Work required: Count the lines holding the string "DateTime" in the records, and give only the count.
#### Data supplied
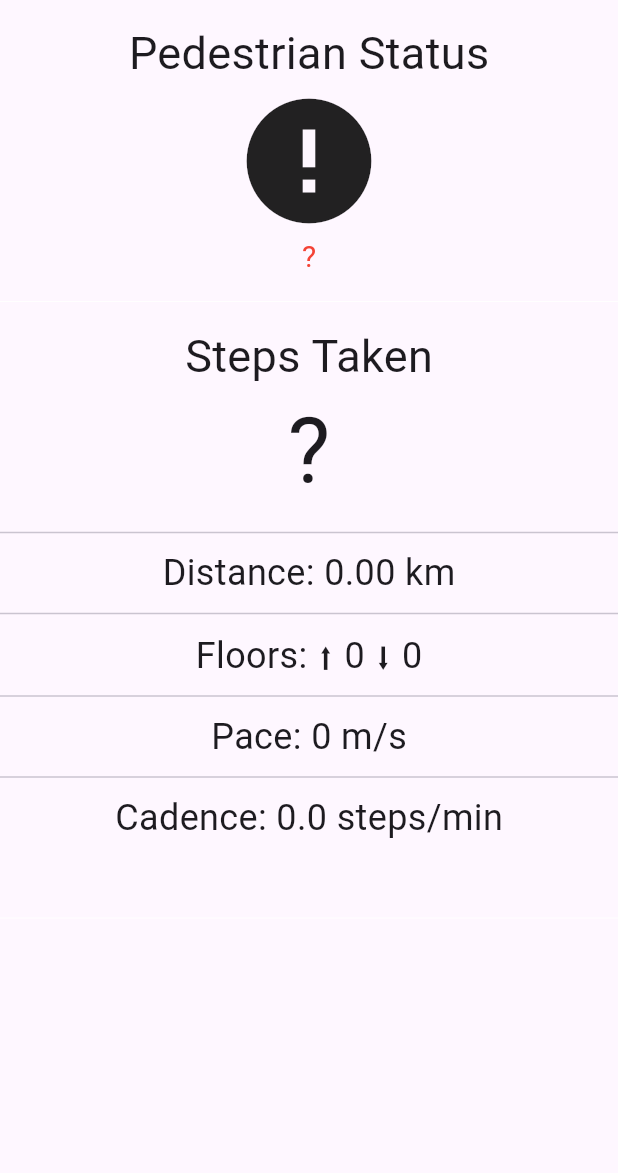
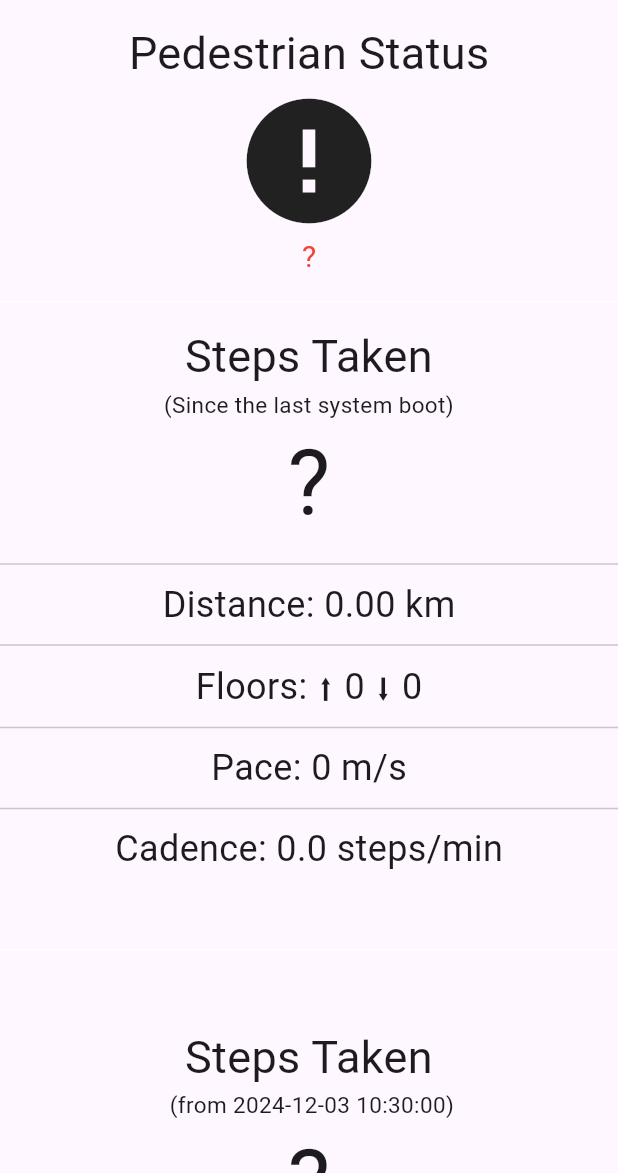
Before and after one commit to hieutv-dng/cm_pedometer, a Flutter app: the screen it shows after launch, on a phone screen of 412 x 824 dp, the part 63-1236 px from its top. Run offline on Flutter 3.47's test engine with Material 3 defaults, Android fonts, the phone set to English and light mode, and no system bars; our stand-ins replace permission_handler.

Commit message:
refactor: Add multiple step counter event channels and corresponding stream methods

````diff
--- a/example/lib/main.dart
+++ b/example/lib/main.dart
@@ -22,10 +22,27 @@ class MyApp extends StatefulWidget {
 }
 
 class _MyAppState extends State<MyApp> {
+  // Streams for pedometer data since last system boot
   late Stream<CMPedometerData> _stepCountStream;
+
+  // Stream for step count from a specific start time
+  late Stream<CMPedometerData> _stepCountFromStream;
+
+  // Stream for pedestrian status
   late Stream<CMPedestrianStatus> _pedestrianStatusStream;
-  String _status = '?';
-  CMPedometerData? _pedometerData;
+
+  // Start time for step count from
+  final DateTime _from = DateTime.now();
+
+  // ValueNotifier for pedestrian status
+  final ValueNotifier<String> _status = ValueNotifier('?');
+
+  // ValueNotifier for step count since last system boot
+  final ValueNotifier<CMPedometerData?> _pedometerData = ValueNotifier(null);
+
+  // ValueNotifier for step count from a specific start time
+  final ValueNotifier<CMPedometerData?> _pedometerDataFrom =
+      ValueNotifier(null);
 
   @override
   void initState() {
@@ -33,35 +50,43 @@ class _MyAppState extends State<MyApp> {
     initPlatformState();
   }
 
+  // Callback for step count updates
   void onStepCount(CMPedometerData data) {
     print(data);
-    setState(() {
-      _pedometerData = data;
-    });
+    _pedometerData.value = data; // Update ValueNotifier instead of setState
   }
 
+  // Callback for step count updates from a specific time
+  void onStepCountFrom(CMPedometerData data) {
+    print(data);
+    _pedometerDataFrom.value = data; // Update ValueNotifier instead of setState
+  }
+
+  // Callback for pedestrian status changes
   void onPedestrianStatusChanged(CMPedestrianStatus event) {
     print(event);
-    setState(() {
-      _status = event.status;
-    });
+    _status.value = event.status; // Update ValueNotifier instead of setState
   }
 
+  // Error handler for pedestrian status stream
   void onPedestrianStatusError(error) {
     print('onPedestrianStatusError: $error');
-    setState(() {
-      _status = 'Pedestrian Status not available';
-    });
-    print(_status);
+    _status.value = 'Pedestrian Status not available';
   }
 
+  // Error handler for step count stream
   void onStepCountError(error) {
     print('onStepCountError: $error');
-    setState(() {
-      _pedometerData = null;
-    });
+    _pedometerData.value = null;
   }
 
+  // Error handler for step count from stream
+  void onStepCountFromError(error) {
+    print('onStepCountFromError: $error');
+    _pedometerDataFrom.value = null;
+  }
+
+  // Check if activity recognition permission is granted
   Future<bool> _checkActivityRecognitionPermission() async {
     bool granted = await Permission.activityRecognition.isGranted;
 
@@ -73,10 +98,11 @@ class _MyAppState extends State<MyApp> {
     return granted;
   }
 
+  // Initialize the platform state
   Future<void> initPlatformState() async {
     bool granted = await _checkActivityRecognitionPermission();
     if (!granted) {
-      // tell user, the app will not work
+      // TODO: Inform the user that the app will not function without permissions
     }
 
     _pedestrianStatusStream = CMPedometer.pedestrianStatusStream;
@@ -84,18 +110,16 @@ class _MyAppState extends State<MyApp> {
         .listen(onPedestrianStatusChanged)
         .onError(onPedestrianStatusError);
 
-    _stepCountStream = CMPedometer.stepCountStream();
+    // Stream for step count since last system boot
+    _stepCountStream = CMPedometer.stepCounterFirstStream();
     _stepCountStream.listen(onStepCount).onError(onStepCountError);
+
+    // Stream for step count from a specific start time
+    _stepCountFromStream = CMPedometer.stepCounterSecondStream(from: _from);
+    _stepCountFromStream.listen(onStepCountFrom).onError(onStepCountFromError);
 
     if (!mounted) return;
   }
-
-  String get _steps => _pedometerData?.numberOfSteps.toString() ?? '?';
-  double get _distance => _pedometerData?.distance ?? 0.0;
-  int get _floorsAscended => _pedometerData?.floorsAscended ?? 0;
-  int get _floorsDescended => _pedometerData?.floorsDescended ?? 0;
-  double get _currentPace => _pedometerData?.currentPace ?? 0.0;
-  double get _currentCadence => _pedometerData?.currentCadence ?? 0.0;
 
   @override
   Widget build(BuildContext context) {
@@ -113,53 +137,117 @@ class _MyAppState extends State<MyApp> {
                   'Pedestrian Status',
                   style: TextStyle(fontSize: 30),
                 ),
-                Icon(
-                  _status == 'walking'
+                // Listen to _status ValueNotifier
+                ValueListenableBuilder<String>(
+                  valueListenable: _status,
+                  builder: (context, status, child) {
+                    return Icon(
+                      status == 'walking'
                           ? Icons.directions_walk
-                      : _status == 'stopped'
+                          : status == 'stopped'
                               ? Icons.accessibility_new
                               : Icons.error,
                       size: 100,
+                    );
+                  },
                 ),
-                Center(
-                  child: Text(
-                    _status,
-                    style: _status == 'walking' || _status == 'stopped'
+                // Listen to _status ValueNotifier for text display
+                ValueListenableBuilder<String>(
+                  valueListenable: _status,
+                  builder: (context, status, child) {
+                    return Text(
+                      status,
+                      style: status == 'walking' || status == 'stopped'
                           ? const TextStyle(fontSize: 30)
                           : const TextStyle(fontSize: 20, color: Colors.red),
-                  ),
+                    );
+                  },
                 ),
                 const Divider(
                   height: 30,
                   thickness: 0,
                   color: Colors.white,
                 ),
-                const Text(
-                  'Steps Taken',
-                  style: TextStyle(fontSize: 30),
+                Text.rich(
+                  TextSpan(
+                    children: [
+                      TextSpan(
+                          text: 'Steps Taken', style: TextStyle(fontSize: 30)),
+                      TextSpan(
+                          text: '\n(Since the last system boot)',
+                          style: TextStyle(fontSize: 15)),
+                    ],
                   ),
+                  textAlign: TextAlign.center,
+                ),
+                // Listen to _pedometerData ValueNotifier
+                ValueListenableBuilder<CMPedometerData?>(
+                  valueListenable: _pedometerData,
+                  builder: (context, data, child) {
+                    return _buildStepsTaken(context, data);
+                  },
+                ),
+                Text.rich(
+                  TextSpan(
+                    children: [
+                      TextSpan(
+                          text: 'Steps Taken', style: TextStyle(fontSize: 30)),
+                      TextSpan(
+                          text: '\n (from ${formatDate(_from)})',
+                          style: TextStyle(fontSize: 15)),
+                    ],
+                  ),
+                  textAlign: TextAlign.center,
+                ),
+                // Listen to _pedometerDataFrom ValueNotifier
+                ValueListenableBuilder<CMPedometerData?>(
+                  valueListenable: _pedometerDataFrom,
+                  builder: (context, data, child) {
+                    return _buildStepsTaken(context, data);
+                  },
+                ),
+              ],
+            ),
+          ),
+        ),
+      ),
+    );
+  }
+
+  // Build the steps taken widget
+  Widget _buildStepsTaken(BuildContext context, CMPedometerData? data) {
+    final steps = data?.numberOfSteps.toString() ?? '?';
+    final distance = data?.distance ?? 0.0;
+    final floorsAscended = data?.floorsAscended ?? 0;
+    final floorsDescended = data?.floorsDescended ?? 0;
+    final currentPace = data?.currentPace ?? 0.0;
+    final currentCadence = data?.currentCadence ?? 0.0;
+
+    return Column(
+      mainAxisAlignment: MainAxisAlignment.center,
+      children: [
         Text(
-                  _steps,
+          steps,
           style: const TextStyle(fontSize: 60),
         ),
         const Divider(height: 20),
         Text(
-                  'Distance: ${(_distance / 1000).toStringAsFixed(2)} km',
+          'Distance: ${(distance / 1000).toStringAsFixed(2)} km',
           style: const TextStyle(fontSize: 24),
         ),
         const Divider(height: 20),
         Text(
-                  'Floors: ⬆️ $_floorsAscended ⬇️ $_floorsDescended',
+          'Floors: ⬆️ $floorsAscended ⬇️ $floorsDescended',
           style: const TextStyle(fontSize: 24),
         ),
         const Divider(height: 20),
         Text(
-                  'Pace: ${_currentPace > 0 ? (1 / _currentPace).toStringAsFixed(2) : 0} m/s',
+          'Pace: ${currentPace > 0 ? (1 / currentPace).toStringAsFixed(2) : 0} m/s',
           style: const TextStyle(fontSize: 24),
         ),
         const Divider(height: 20),
         Text(
-                  'Cadence: ${(_currentCadence * 60).toStringAsFixed(1)} steps/min',
+          'Cadence: ${(currentCadence * 60).toStringAsFixed(1)} steps/min',
           style: const TextStyle(fontSize: 24),
         ),
         const Divider(
@@ -168,10 +256,17 @@ class _MyAppState extends State<MyApp> {
           color: Colors.white,
         ),
       ],
-            ),
-          ),
-        ),
-      ),
     );
   }
+
+  @override
+  void dispose() {
+    // Dispose of ValueNotifiers to free resources
+    _status.dispose();
+    // Dispose of ValueNotifier for pedometer data since last system boot
+    _pedometerData.dispose();
+    // Dispose of ValueNotifier for pedometer data from a specific start time
+    _pedometerDataFrom.dispose();
+    super.dispose();
   }
+}
--- a/lib/src/cm_pedometer_status.dart
+++ b/lib/src/cm_pedometer_status.dart
@@ -22,8 +22,17 @@ class CMPedometer {
   static const EventChannel _stepDetectionChannel =
       EventChannel('step_detection');
 
-  /// The event channel for step count events.
-  static const EventChannel _stepCounterChannel = EventChannel('step_counter');
+  /// The first event channel for step count events.
+  static const EventChannel _stepCounterFirstChannel =
+      EventChannel('step_counter_first');
+
+  /// The second event channel for step count events.
+  static const EventChannel _stepCounterSecondChannel =
+      EventChannel('step_counter_second');
+
+  /// The third event channel for step count events.
+  static const EventChannel _stepCounterThirdChannel =
+      EventChannel('step_counter_third');
 
   /// The stream controller for Android pedestrian status events.
   static final StreamController<CMPedestrianStatus>
@@ -212,6 +221,7 @@ class CMPedometer {
     return _androidPedestrianController.stream;
   }
 
+  /// {@template cm_pedometer.stepCounterFirstStream}
   /// Returns a stream of the pedometer data starting [from] date.
   /// If [from] is null, data taken since the last system boot will be returned.
   ///
@@ -224,30 +234,61 @@ class CMPedometer {
   /// Example usage:
   /// ```dart
   /// // Example with starting date as now
-  /// final stepCountStream = CMPedometer.stepCountStream(from: DateTime.now());
+  /// final stepCountStream = CMPedometer.stepCounterFirstStream(from: DateTime.now());
   /// stepCountStream.listen((data) => print('Number of steps taken: ${data.numberOfSteps}'));
   ///
   /// // Example with no starting date then the stream will return the number of steps
   /// // since the last system boot
-  /// final stepCountStreamFromBoot = CMPedometer.stepCountStream();
+  /// final stepCountStreamFromBoot = CMPedometer.stepCounterFirstStream();
   /// stepCountStreamFromBoot.listen((data) => print('Steps since last boot: ${data.numberOfSteps}'));
   ///
   /// // Example with a specific date
   /// final specificDate = DateTime(2023, 1, 1);
-  /// final stepCountStreamFromSpecificDate = CMPedometer.stepCountStream(from: specificDate);
+  /// final stepCountStreamFromSpecificDate = CMPedometer.stepCounterFirstStream(from: specificDate);
   /// stepCountStreamFromSpecificDate.listen((data) => print('Steps since $specificDate: ${data.numberOfSteps}'));
   /// ```
-  static Stream<CMPedometerData> stepCountStream({
+  /// {@endtemplate}
+  static Stream<CMPedometerData> stepCounterFirstStream({
     DateTime? from,
   }) {
     try {
-      return _stepCounterChannel
+      return _stepCounterFirstChannel
           .receiveBroadcastStream(
             from != null ? {'startDate': from.millisecondsSinceEpoch} : {},
           )
           .map((event) => CMPedometerData.fromJson(event));
     } catch (e) {
-      throw ErrorSummary('Error on StepCountStream: $e');
+      throw ErrorSummary('Error on stepCounterFirstStream: $e');
+    }
+  }
+
+  /// {@macro cm_pedometer.stepCounterFirstStream}
+  static Stream<CMPedometerData> stepCounterSecondStream({
+    DateTime? from,
+  }) {
+    try {
+      return _stepCounterSecondChannel
+          .receiveBroadcastStream(
+            from != null ? {'startDate': from.millisecondsSinceEpoch} : {},
+          )
+          .map((event) => CMPedometerData.fromJson(event));
+    } catch (e) {
+      throw ErrorSummary('Error on stepCounterSecondStream: $e');
+    }
+  }
+
+  /// {@macro cm_pedometer.stepCounterFirstStream}
+  static Stream<CMPedometerData> stepCounterThirdStream({
+    DateTime? from,
+  }) {
+    try {
+      return _stepCounterThirdChannel
+          .receiveBroadcastStream(
+            from != null ? {'startDate': from.millisecondsSinceEpoch} : {},
+          )
+          .map((event) => CMPedometerData.fromJson(event));
+    } catch (e) {
+      throw ErrorSummary('Error on stepCounterThirdStream: $e');
     }
   }
 }
````
Also changed, not shown: 1 other file. Lines whose indentation alone changed are shown as unchanged.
########
Completed task: 7